**Prompt**
Look through the lines below, find those with the word "submit", and copy them.

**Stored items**

┌────────

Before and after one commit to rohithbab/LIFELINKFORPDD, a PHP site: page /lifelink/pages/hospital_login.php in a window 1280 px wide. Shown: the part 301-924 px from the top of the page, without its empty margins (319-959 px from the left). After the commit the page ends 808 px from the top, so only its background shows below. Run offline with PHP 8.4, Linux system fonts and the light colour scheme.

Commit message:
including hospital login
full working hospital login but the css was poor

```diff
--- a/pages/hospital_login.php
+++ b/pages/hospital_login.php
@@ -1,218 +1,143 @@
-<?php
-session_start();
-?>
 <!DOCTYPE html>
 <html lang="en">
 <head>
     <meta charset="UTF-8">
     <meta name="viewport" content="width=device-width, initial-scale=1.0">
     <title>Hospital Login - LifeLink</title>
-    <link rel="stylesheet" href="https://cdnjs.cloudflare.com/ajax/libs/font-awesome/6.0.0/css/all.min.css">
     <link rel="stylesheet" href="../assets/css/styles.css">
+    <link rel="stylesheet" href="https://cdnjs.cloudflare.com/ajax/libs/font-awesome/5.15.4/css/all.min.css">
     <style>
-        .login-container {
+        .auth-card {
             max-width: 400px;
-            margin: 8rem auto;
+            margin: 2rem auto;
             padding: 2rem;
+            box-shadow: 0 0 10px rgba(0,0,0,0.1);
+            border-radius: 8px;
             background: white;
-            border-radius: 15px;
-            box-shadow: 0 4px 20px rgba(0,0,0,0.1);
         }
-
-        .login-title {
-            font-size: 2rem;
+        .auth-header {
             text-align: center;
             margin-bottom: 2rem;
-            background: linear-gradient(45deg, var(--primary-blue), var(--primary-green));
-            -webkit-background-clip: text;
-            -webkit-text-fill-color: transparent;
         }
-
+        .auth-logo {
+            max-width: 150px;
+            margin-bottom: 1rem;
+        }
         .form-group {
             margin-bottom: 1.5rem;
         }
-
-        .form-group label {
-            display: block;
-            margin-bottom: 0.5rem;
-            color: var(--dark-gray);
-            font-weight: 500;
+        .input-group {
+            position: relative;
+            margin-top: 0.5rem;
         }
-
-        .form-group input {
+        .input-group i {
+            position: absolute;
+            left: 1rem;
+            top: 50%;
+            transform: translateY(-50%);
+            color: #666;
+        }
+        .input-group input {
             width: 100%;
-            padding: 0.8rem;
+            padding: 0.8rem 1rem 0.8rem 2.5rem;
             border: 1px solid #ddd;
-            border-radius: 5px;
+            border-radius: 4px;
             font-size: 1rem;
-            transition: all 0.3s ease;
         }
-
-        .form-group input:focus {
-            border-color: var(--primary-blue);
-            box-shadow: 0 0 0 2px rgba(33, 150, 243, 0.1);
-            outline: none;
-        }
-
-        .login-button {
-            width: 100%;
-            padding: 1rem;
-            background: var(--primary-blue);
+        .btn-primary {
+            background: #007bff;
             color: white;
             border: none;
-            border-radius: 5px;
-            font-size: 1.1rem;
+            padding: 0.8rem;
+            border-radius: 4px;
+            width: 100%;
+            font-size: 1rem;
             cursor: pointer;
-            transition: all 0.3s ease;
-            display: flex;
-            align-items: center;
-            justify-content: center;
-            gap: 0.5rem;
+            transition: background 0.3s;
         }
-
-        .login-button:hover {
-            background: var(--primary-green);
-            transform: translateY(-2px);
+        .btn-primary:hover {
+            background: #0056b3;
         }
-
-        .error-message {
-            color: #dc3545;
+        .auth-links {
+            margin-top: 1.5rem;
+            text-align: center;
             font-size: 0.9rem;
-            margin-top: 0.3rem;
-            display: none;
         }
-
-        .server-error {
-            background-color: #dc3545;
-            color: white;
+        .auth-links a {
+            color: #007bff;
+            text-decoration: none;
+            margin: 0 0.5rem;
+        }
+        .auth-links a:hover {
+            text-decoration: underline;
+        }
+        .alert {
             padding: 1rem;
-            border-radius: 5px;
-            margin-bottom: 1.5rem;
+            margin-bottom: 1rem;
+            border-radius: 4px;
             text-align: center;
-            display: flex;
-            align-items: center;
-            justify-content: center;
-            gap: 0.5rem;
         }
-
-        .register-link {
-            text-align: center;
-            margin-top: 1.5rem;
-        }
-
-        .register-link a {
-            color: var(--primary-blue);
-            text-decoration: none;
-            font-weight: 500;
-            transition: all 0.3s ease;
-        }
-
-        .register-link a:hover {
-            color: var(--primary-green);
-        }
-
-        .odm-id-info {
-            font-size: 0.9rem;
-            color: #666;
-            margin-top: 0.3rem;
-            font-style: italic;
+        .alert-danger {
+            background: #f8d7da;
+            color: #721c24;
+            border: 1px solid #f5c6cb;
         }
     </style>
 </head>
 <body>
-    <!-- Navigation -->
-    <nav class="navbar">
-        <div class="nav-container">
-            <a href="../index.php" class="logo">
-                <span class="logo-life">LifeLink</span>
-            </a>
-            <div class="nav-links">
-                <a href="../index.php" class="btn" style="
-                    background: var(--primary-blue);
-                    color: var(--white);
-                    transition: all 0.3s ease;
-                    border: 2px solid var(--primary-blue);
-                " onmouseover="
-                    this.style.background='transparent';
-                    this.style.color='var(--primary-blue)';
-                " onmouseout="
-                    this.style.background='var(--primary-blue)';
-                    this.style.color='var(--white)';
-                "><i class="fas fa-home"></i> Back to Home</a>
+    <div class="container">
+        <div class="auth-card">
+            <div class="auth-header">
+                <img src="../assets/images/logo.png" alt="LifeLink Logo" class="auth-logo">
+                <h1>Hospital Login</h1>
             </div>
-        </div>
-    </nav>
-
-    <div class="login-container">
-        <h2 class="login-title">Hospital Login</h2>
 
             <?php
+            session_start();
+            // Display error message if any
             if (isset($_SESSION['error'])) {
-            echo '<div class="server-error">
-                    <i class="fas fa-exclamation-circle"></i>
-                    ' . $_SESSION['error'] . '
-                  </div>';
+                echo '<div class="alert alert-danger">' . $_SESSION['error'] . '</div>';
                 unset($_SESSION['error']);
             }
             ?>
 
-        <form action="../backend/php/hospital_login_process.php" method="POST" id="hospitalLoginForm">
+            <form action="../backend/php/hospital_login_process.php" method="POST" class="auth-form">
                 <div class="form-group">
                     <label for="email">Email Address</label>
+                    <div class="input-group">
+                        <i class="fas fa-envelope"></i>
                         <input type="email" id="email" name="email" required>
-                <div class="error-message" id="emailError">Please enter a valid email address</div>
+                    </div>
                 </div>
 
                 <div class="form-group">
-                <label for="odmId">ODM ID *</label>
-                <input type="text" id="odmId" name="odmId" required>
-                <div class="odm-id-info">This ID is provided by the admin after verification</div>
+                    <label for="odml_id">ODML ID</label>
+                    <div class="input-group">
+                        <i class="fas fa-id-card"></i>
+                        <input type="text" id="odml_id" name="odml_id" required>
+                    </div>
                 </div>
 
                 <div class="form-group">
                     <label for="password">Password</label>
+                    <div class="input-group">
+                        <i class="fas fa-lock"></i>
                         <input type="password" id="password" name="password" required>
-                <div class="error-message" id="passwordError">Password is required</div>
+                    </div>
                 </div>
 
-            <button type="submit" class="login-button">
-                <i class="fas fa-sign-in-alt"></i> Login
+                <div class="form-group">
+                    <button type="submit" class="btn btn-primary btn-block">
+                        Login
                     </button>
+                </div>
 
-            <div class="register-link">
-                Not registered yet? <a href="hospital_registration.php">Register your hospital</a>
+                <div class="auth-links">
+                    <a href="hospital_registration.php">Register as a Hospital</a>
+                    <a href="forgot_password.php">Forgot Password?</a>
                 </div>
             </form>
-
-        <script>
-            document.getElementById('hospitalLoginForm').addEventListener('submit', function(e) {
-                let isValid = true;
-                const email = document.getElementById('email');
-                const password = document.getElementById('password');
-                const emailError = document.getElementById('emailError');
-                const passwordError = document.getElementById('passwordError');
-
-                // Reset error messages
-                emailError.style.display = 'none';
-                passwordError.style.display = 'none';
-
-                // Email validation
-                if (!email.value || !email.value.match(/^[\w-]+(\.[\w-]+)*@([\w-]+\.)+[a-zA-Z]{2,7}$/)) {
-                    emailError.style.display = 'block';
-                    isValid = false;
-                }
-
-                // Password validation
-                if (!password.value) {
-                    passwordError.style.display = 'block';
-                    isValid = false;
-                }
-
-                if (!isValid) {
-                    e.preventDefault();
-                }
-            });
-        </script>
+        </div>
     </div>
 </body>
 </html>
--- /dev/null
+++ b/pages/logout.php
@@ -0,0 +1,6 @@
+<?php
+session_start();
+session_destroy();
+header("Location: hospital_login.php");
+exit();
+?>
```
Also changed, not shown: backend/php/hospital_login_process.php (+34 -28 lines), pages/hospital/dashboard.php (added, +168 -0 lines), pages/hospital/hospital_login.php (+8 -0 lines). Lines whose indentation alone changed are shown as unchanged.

└────────

**Exercise response**
-            <button type="submit" class="login-button">
+                    <button type="submit" class="btn btn-primary btn-block">
-            document.getElementById('hospitalLoginForm').addEventListener('submit', function(e) {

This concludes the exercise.